Lent season is in full swing.  This year, I just had to make chacales soup.  Their rustic taste and look take me way back to when I spent Cuaresma Fridays at my grandmother’s house in Mexico.  No meat.  Nada de carne.

On two Fridays during the forty days of the season, we cooked for the entire neighborhood (and then some).  Sometimes lentils, sometimes capirotada, sometimes tuna patties and sometimes chacales soup.  Preparing chacales was my favorite part of the process because my job was to clean and rinse the white pebbled corn; a tough job for an 8 year old handling and rinsing 20 lbs. of grains in a giant pot full of water.  I loved it.

Plates in hand, our neighborhood friends lined up  anxiously waiting for their share of a steaming hot bowl of chacales. With a smile, a”thank you” or a “Dios me la bendiga,” they walked away knowing they were in for something amazing.

I miss those days.  Preparing and eating this hearty bowl of pure comfort brings back so many wholesome memories in Mexico.

This year, I made it a point to search for chacales and serve them to my family. There had to be a store in Los Angeles where I could find them.  If I could find rompope, I could find chacales.
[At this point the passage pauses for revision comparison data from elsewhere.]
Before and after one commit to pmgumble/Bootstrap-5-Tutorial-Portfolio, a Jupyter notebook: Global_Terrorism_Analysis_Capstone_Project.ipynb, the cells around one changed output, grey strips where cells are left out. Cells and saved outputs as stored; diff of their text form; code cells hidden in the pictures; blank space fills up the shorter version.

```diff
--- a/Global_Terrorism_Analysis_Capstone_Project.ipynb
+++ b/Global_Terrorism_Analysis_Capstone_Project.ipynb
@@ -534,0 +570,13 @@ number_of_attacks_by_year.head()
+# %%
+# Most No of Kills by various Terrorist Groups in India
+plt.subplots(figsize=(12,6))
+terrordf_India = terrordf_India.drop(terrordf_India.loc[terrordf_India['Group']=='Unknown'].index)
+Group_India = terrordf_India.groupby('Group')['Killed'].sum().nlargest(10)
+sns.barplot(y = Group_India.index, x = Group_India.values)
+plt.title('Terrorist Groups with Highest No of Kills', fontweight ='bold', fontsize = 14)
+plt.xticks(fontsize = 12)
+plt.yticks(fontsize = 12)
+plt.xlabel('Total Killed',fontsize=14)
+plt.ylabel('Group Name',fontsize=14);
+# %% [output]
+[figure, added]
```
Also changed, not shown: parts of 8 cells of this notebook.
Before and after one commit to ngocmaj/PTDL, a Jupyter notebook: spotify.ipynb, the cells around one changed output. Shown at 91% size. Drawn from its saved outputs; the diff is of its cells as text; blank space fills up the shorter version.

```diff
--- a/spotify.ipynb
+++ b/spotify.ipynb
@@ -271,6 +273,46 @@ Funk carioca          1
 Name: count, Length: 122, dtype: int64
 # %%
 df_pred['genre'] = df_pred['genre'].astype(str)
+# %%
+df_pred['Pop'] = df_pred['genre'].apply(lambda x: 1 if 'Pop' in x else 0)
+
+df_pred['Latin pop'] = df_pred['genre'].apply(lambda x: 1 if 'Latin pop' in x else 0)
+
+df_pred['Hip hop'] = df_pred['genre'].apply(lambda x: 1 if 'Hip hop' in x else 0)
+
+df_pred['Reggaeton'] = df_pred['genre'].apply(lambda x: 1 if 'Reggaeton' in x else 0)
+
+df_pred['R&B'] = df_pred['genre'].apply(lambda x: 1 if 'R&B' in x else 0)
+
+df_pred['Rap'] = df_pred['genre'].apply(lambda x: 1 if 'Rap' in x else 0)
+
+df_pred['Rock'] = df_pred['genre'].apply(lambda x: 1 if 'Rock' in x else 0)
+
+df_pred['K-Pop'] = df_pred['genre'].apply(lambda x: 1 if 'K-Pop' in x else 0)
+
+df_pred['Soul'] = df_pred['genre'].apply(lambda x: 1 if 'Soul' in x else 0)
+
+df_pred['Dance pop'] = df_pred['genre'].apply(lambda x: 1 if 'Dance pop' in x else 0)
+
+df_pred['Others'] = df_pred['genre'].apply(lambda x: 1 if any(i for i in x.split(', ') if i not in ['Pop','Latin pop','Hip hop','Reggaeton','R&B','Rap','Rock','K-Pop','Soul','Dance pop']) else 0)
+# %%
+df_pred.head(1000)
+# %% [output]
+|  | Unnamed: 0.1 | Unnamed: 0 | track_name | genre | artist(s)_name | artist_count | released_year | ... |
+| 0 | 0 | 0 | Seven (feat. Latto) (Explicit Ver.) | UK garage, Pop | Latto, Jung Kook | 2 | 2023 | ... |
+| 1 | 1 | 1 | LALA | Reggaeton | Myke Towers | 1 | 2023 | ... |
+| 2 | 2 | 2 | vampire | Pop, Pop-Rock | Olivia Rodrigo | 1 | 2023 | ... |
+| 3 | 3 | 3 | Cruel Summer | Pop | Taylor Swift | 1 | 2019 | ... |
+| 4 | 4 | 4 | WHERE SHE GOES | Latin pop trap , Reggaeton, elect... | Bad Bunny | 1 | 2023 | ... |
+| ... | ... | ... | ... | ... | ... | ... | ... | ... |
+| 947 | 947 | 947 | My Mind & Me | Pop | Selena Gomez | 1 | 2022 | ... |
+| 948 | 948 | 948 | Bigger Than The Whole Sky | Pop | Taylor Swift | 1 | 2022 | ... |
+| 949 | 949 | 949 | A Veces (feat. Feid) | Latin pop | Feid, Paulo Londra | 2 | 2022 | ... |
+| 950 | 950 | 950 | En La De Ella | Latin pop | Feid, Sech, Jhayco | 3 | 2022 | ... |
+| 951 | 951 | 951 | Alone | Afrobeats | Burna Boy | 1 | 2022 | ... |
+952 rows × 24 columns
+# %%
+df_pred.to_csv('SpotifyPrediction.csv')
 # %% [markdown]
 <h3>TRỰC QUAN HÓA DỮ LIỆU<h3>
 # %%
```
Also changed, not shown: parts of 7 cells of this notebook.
I searched high and low and finally found both varieties, yellow and white,  in a small market near Carson, California.

Chacales are very popular in the state of Chihuahua during Lenten season.  It’s a peasant dish of cooked dried corn.  Chacales are also called Chuales in Coahuila, the state in Mexico where I am from.

I’ve also heard the term “Chacales” refer to dried prawns, so don’t get confused.  Both dishes are also popular during this time of the year.

White chacales are the traditional variety.  I had never cooked yellow so I figured, “what the heck, let’s cook both.”


Chacales or Chuales Soup for Lent | Chacales o Chuales para la Cuaresma

Yield: Serves 6

Chacales or Chuales Soup for Lent | Chacales o Chuales para la Cuaresma


  • 2 cups white or yellow chacales (or chuales)
  • 4 cups water
  • 2 Roma tomatoes, chopped in large pieces
  • 1 medium onion, choped in large pieces
  • 1 garlic clove, roughly chopped
  • 1 8oz can tomato sauce
  • 1 1/2 tbsp chicken bouillon powder
  • 2 tbsp frying oil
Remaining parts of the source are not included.